> WHAT THE TASK ASKS:
Could you report every line of the listing below that holds the word "were"?

> INPUT RECORDS:

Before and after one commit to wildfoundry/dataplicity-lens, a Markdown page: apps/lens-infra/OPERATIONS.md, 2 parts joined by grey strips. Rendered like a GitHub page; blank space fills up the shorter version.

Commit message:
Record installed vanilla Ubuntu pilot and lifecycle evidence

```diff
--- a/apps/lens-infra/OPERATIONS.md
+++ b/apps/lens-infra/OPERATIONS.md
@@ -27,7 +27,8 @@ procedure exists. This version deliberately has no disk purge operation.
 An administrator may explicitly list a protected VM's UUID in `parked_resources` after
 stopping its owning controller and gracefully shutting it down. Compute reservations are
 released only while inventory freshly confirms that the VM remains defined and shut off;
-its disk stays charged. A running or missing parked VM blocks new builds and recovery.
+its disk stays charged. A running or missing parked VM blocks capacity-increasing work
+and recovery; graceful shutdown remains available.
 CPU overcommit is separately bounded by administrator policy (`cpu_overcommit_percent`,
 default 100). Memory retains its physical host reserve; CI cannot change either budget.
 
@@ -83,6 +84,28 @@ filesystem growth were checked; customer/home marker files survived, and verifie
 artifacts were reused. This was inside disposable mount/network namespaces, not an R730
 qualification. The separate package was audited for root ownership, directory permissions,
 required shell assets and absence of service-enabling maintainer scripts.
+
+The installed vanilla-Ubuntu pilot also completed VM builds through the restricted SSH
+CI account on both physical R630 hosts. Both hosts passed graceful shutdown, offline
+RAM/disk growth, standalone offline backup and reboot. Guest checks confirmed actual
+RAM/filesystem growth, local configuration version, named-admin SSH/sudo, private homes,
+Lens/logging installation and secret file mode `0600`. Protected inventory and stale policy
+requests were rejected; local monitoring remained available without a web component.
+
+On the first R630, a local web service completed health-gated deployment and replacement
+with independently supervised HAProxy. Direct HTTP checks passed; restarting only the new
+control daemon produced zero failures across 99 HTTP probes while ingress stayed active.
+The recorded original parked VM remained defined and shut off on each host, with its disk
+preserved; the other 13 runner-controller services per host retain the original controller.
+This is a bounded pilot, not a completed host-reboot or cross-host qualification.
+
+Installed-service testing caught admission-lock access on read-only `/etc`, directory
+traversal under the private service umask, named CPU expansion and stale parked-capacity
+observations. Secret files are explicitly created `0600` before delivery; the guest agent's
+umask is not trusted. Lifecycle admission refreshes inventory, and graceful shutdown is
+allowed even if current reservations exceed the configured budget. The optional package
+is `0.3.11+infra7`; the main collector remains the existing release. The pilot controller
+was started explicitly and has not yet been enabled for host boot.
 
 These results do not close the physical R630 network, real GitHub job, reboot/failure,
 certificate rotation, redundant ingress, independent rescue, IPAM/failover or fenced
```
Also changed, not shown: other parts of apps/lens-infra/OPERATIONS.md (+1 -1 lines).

> FINAL ANSWER:
@@ -83,6 +84,28 @@ filesystem growth were checked; customer/home marker files survived, and verifie
 artifacts were reused. This was inside disposable mount/network namespaces, not an R730
+requests were rejected; local monitoring remained available without a web component.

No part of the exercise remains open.